Red Osier Dogwood Shrub
When people think of dogwood, the shrub with the famous white petaled blossom often comes to mind. But there are other members of the dogwood family, and they offer alternatives to everything from flower type to shrub cover. The red osier (Cornus serica) is an attractive flowering dogwood shrub with a wide regional range. Among its many nicknames are "red willow," "red root," and "creek dogwood." Its growing range falls within the two to eight hardiness zone. It fares best in colder, wetter climates. Although this is not an evergreen shrub, it provides year-round color in the form of its striking red bark. Frequent pruning will produce plenty of new growth which is also bright red.

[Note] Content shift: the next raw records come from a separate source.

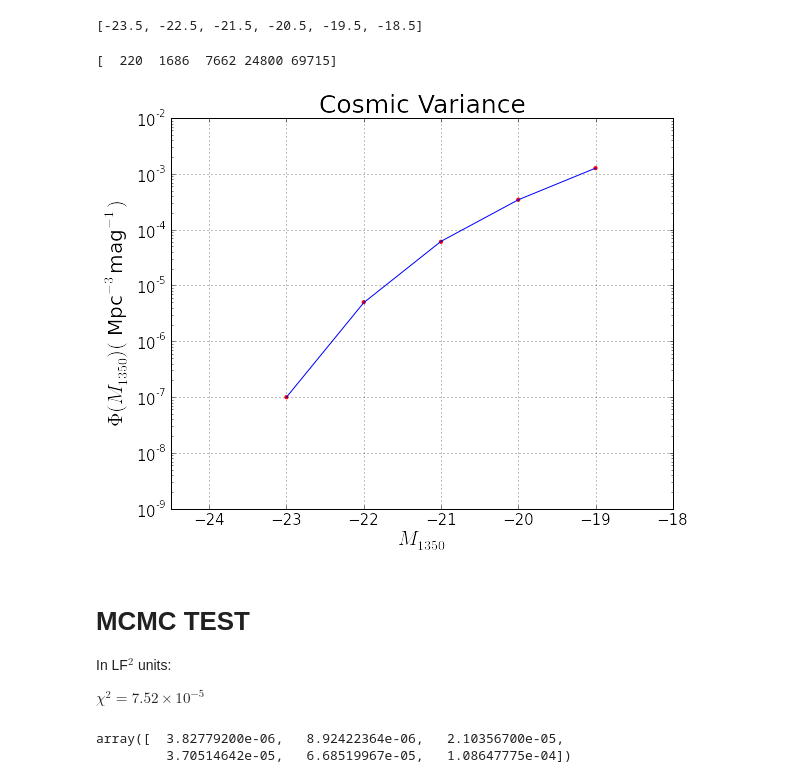
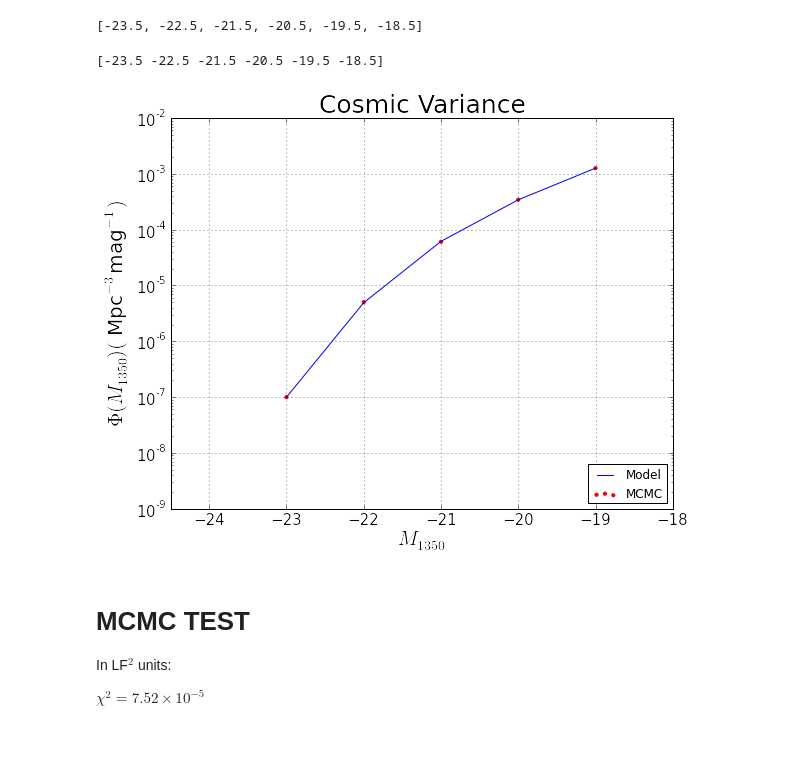
Before and after one commit to flgomezc/sfr-dmhm, a Jupyter notebook: test_program_trieste/Fitting Test.ipynb, the cells around one changed output. Saved outputs shown, nothing was run; the diff lists cells and outputs as text; code cells hidden in the pictures; blank space fills up the shorter version.

```diff
--- a/test_program_trieste/Fitting Test.ipynb
+++ b/test_program_trieste/Fitting Test.ipynb
@@ -40,33 +40,33 @@ L[:] = Luminosity(M[:], L_0, M_0, beta, gamma)
 Magnitude_UV_galaxy_list = 51.82 - 2.5 * np.log10(L[:])
 # %%
 HIST = histogram(Magnitude_UV_galaxy_list, HIST0_bins)
-print HIST[0]
+print HIST[1]
 # %% [output]
-[  220  1686  7662 24800 69715]
+[-23.5 -22.5 -21.5 -20.5 -19.5 -18.5]
 # %%
 figure(figsize(9,7))
 plot()
 ylabel(r"$\Phi(M_{1350})($ Mpc$^{-3}$mag$^{-1})$",fontsize=20)
 xlabel('$M_{1350}$',fontsize=20)
 plt.grid(True)
 title("Cosmic Variance",fontsize=25)
 tick_params(axis="both", labelsize=15)
 
 
-scatter( Obs_data0[:,0] , SH[0],s=10, color="red")
+scatter( Obs_data0[:,0] , SH[0],s=10, color="red", label="MCMC")
 #scatter( Obs_data1[:,0] , SH[0],s=10, color="red")
 #scatter( Obs_data2[:,0] , SH[1],s=10, color="black")
 #scatter( Obs_data3[:,0] , SH[2],s=10, color="blue")
 
-plot( Obs_data0[:,0] , 10**Obs_data0[:,1], "b-" )
+plot( Obs_data0[:,0] , 10**Obs_data0[:,1], "b-", label="Model" )
 #errorbar(Obs_data2[:,0],Obs_data2[:,1], xerr=Obs_data2xerror, yerr=Obs_data2yerror, fmt='.', color="0.40", label="Bouwens et al 2014")
 #errorbar(Obs_data1[:,0],Obs_data1[:,1], xerr=0.25, yerr=Obs_data1yerror, fmt='.', color="0.40", label="Willott et al 2013")
 #errorbar(Obs_data3[:,0],Obs_data3[:,1], xerr=Obs_data3xerror, yerr=Obs_data3yerror, fmt='.', color="0.40", label="McLure et al 2009")
-
+legend(loc=4)
 plt.axis([-24.5,-18,10**-9,0.01])
 yscale("log")
 # %% [output]
-[figure, old version]
+[figure, new version]
 # %% [markdown]
 # MCMC TEST
 
@@ -74,8 +74,3 @@ In LF$^2$ units:
 
 
 $\chi^2 = 7.52\times10^{-5}$
-# %%
-FH[63][2]
-# %% [output]
-array([  3.82779200e-06,   8.92422364e-06,   2.10356700e-05,
-         3.70514642e-05,   6.68519967e-05,   1.08647775e-04])
```
Also changed, not shown: parts of 1 cell of this notebook, 1 other file.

In addition to its colorful appearance, red osier dogwood also pleases homeowners with its quick growth after planting. When mature, the plant reaches a height and width of five to nine feet. Some mature shrubs reach a height and circumference of 10 feet. Its flowers are a spray of white or red and are less showy than that of the flowering dogwood. Its main cosmetic features are its branches, stems, and trunk. If little or no pruning is done, these wooded areas take on a grayish hue. Pruning for reasons of shrub health need only be done once per year.

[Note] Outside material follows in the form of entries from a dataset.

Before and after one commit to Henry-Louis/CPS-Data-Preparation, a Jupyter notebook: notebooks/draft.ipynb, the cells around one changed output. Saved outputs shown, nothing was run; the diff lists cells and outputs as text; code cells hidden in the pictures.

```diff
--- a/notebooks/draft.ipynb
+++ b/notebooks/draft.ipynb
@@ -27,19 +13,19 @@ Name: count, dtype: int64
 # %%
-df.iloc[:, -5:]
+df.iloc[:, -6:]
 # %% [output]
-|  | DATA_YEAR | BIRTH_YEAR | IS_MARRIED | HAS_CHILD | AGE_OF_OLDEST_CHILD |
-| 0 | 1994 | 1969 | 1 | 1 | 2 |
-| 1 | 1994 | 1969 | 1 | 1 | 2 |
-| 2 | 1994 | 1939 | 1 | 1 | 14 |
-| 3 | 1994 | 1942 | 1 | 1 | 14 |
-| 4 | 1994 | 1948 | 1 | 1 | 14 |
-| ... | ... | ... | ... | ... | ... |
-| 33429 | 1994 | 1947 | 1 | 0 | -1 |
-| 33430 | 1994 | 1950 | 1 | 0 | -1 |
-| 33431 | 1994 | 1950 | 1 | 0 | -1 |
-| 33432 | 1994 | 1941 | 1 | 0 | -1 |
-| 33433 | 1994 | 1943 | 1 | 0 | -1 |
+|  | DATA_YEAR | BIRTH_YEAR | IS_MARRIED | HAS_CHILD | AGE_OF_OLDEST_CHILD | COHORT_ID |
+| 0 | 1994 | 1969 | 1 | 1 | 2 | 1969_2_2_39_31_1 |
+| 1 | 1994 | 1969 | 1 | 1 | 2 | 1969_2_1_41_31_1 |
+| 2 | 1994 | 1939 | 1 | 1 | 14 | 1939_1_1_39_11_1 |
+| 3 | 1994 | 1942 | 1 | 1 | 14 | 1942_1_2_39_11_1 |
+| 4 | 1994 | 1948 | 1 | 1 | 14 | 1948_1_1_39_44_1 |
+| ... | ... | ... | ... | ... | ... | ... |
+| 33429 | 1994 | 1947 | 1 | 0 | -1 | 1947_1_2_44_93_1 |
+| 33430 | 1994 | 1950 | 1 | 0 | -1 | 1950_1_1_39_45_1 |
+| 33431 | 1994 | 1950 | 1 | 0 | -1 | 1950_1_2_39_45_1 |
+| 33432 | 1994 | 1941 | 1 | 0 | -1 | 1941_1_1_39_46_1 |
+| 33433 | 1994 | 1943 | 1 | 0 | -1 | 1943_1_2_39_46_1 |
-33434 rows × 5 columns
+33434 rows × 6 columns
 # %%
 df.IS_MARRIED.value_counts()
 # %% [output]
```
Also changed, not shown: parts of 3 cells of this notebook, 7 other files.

Red osier dogwood does well in acidic or alkaline soils. This is a moisture loving shrub that does not do well in very dry soils or regions. This shrub is often found in or near wetland areas and will flourish in wet areas of a property. In addition to offering a planting alternative for these parts of a yard, the most significant landscaping benefit of this dogwood is its ornamental potential. But as this shrub can be used as a form of erosion control, it has a more practical landscaping use. By planting these dogwoods three to four feet apart, a dense root network can be created to save vulnerable banks. This makes the red osier dogwood not just another pretty backyard addition, but a useful one as well.